Figure 1: Structures of the N-terminal titin assembly (left) and C-terminal myomesin assembly. The two assembly molecules are coloured in blue and orange. Telethonin, which mediates N-terminal titin assembly, is shown in green. The immunoglobulin-like (Ig) domains are labelled, using the nomenclature used in the original research papers

Nikos Pinotsis1,2, Matthias Wilmanns1

1. EMBL Hamburg, Notkestrasse 85, D-22603 Hamburg, Germany.
2. Section of Structural Biology, Institute of Cancer Research, Chester Beatty Laboratories, 237 Fulham Road, London SW3 6JB, UK.

Published as: "Terminal assembly of sarcomeric filaments by intermolecular beta-sheet formation". Trends Biochem Sci. 34, 33-39 (2009). PubMed PMID: 18996015.

The contraction/relaxation cycle of muscle cells translates into large molecular movements of several filament systems in sarcomeres, requiring special molecular mechanisms to maintain their structural integrity. Recent structural and functional data from filaments with extensive arrays of immunoglobulin-like domains have for the first time unravelled a common function of their terminal domains: assembly and anchoring of the respective filaments. The available data have also revealed a number of common principles governing terminal filament assembly. In all these cases, protein-protein interactions are mediated by antiparallel dimerisation modules, via intermolecular β-sheets. These observations provide an attractive model for several other filament proteins, which have not yet been structurally characterized.
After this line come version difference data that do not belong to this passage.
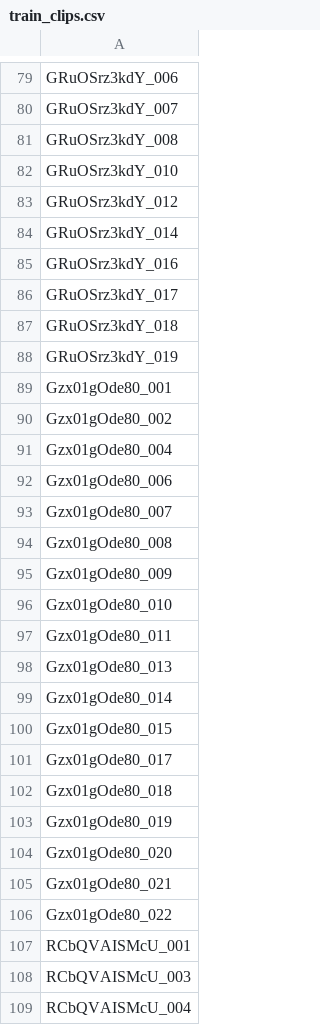
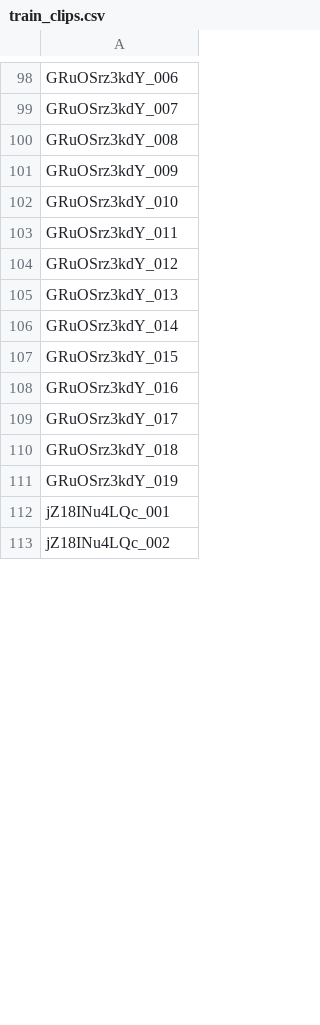
Before and after one commit to sjrand96/sports-footage-autotrim, a CSV file: data/train_clips.csv, drawn as a sheet; only a part is shown, gaps mark what is left out; the shorter side is filled out with more unchanged rows; removed rows and columns are numbered as before the commit, all else as after; the diff covers the shown part only; the diff names each change by its address in the sheet, - before the commit and + after, or states it on an @@ line.

```diff
--- a/data/train_clips.csv
+++ b/data/train_clips.csv
+row 101: GRuOSrz3kdY_009
+row 103: GRuOSrz3kdY_011
+row 105: GRuOSrz3kdY_013
+row 107: GRuOSrz3kdY_015
-row 89: Gzx01gOde80_001
-row 90: Gzx01gOde80_002
-row 91: Gzx01gOde80_004
-row 92: Gzx01gOde80_006
-row 93: Gzx01gOde80_007
-row 94: Gzx01gOde80_008
-row 95: Gzx01gOde80_009
-row 96: Gzx01gOde80_010
-row 97: Gzx01gOde80_011
-row 98: Gzx01gOde80_013
-row 99: Gzx01gOde80_014
-row 100: Gzx01gOde80_015
-row 101: Gzx01gOde80_017
-row 102: Gzx01gOde80_018
-row 103: Gzx01gOde80_019
-row 104: Gzx01gOde80_020
-row 105: Gzx01gOde80_021
-row 106: Gzx01gOde80_022
-row 107: RCbQVAISMcU_001
-row 108: RCbQVAISMcU_003
-row 109: RCbQVAISMcU_004
```
Also changed, not shown: 27 added rows and 59 removed rows elsewhere in this file, data/test_clips.csv, 3 other files.
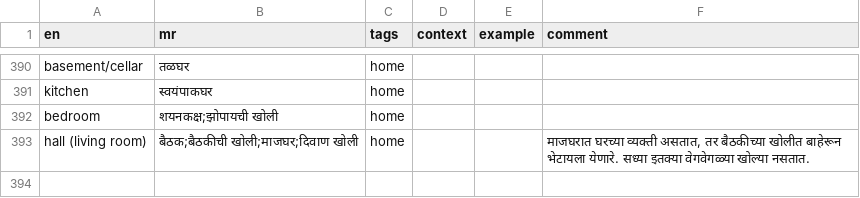
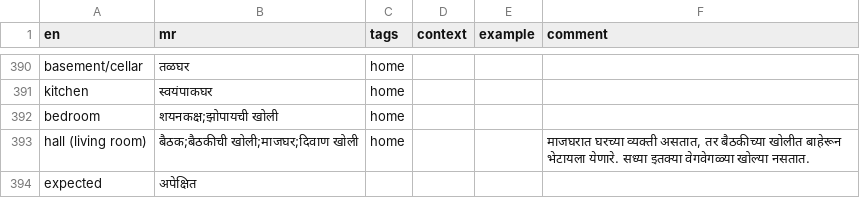
Before and after one commit to mukta-strot/marathi-shabd, a CSV file: database/db.csv, drawn as a sheet; only a part is shown, gaps mark what is left out; the diff names each change by its address in the sheet, - before the commit and + after, or states it on an @@ line.

Commit message:
Add "expected"

```diff
--- a/database/db.csv
+++ b/database/db.csv
+row 394: expected | अपेक्षित
```
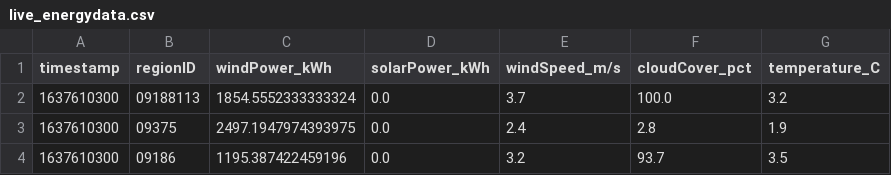
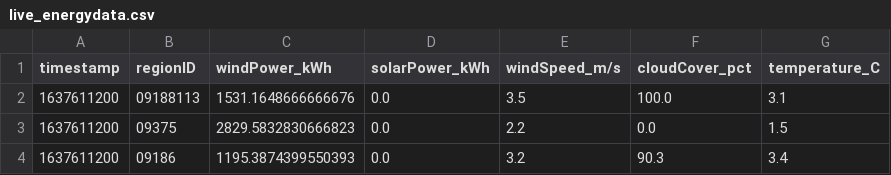
Before and after one commit to PatrycjaO/PortfolioRedshift, a CSV file: monitor_data/live_energydata.csv, drawn as a sheet.

```diff
--- a/monitor_data/live_energydata.csv
+++ b/monitor_data/live_energydata.csv
@@ -1,4 +1,4 @@
 timestamp,regionID,windPower_kWh,solarPower_kWh,windSpeed_m/s,cloudCover_pct,temperature_C
-1637610300,09188113,1854.5552333333324,0.0,3.7,100.0,3.2
-1637610300,09375,2497.1947974393975,0.0,2.4,2.8,1.9
-1637610300,09186,1195.387422459196,0.0,3.2,93.7,3.5
+1637611200,09188113,1531.1648666666676,0.0,3.5,100.0,3.1
+1637611200,09375,2829.5832830666823,0.0,2.2,0.0,1.5
+1637611200,09186,1195.3874399550393,0.0,3.2,90.3,3.4
```
Also changed, not shown: 6 other files.
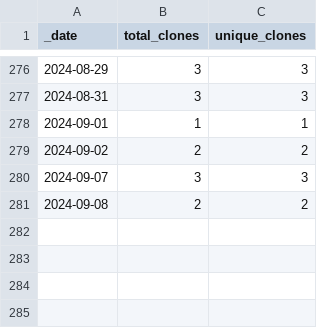
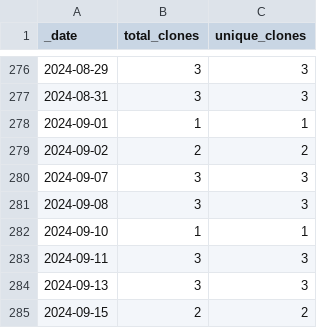
Before and after one commit to roberts-farm-of-ideas/11, a CSV file: traffic/clones.csv, drawn as a sheet; only a part is shown, gaps mark what is left out.

Commit message:
GitHub traffic

```diff
--- a/traffic/clones.csv
+++ b/traffic/clones.csv
@@ -280,2 +280,6 @@ _date,total_clones,unique_clones
 2024-09-07,3,3
-2024-09-08,2,2
+2024-09-08,3,3
+2024-09-10,1,1
+2024-09-11,3,3
+2024-09-13,3,3
+2024-09-15,2,2
```
Also changed, not shown: 1 other file.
Skeletal and cardiac muscle cells are organized in sarcomeric units that form the basic compartment of the contractile apparatus [1]. The architecture of the sarcomeric units is established by a number of major filaments, seen as characteristically shaded regions in electron microscopy images. Many of these filaments are connected and anchored either at the most peripheral area, referred to as the Z-disk, or within the central region, the so-called M-band, which divides each sarcomeric unit into two mirrored halves. We have recently outlined some of the emerging molecular principles that define how sarcomeric filaments are assembled, connected and anchored [2]. In this summary we focus on some of the recent key achievements from our laboratory on the self-assembly of two sarcomeric filament proteins, titin and myomesin.

N-terminal titin assembly and connecting bridges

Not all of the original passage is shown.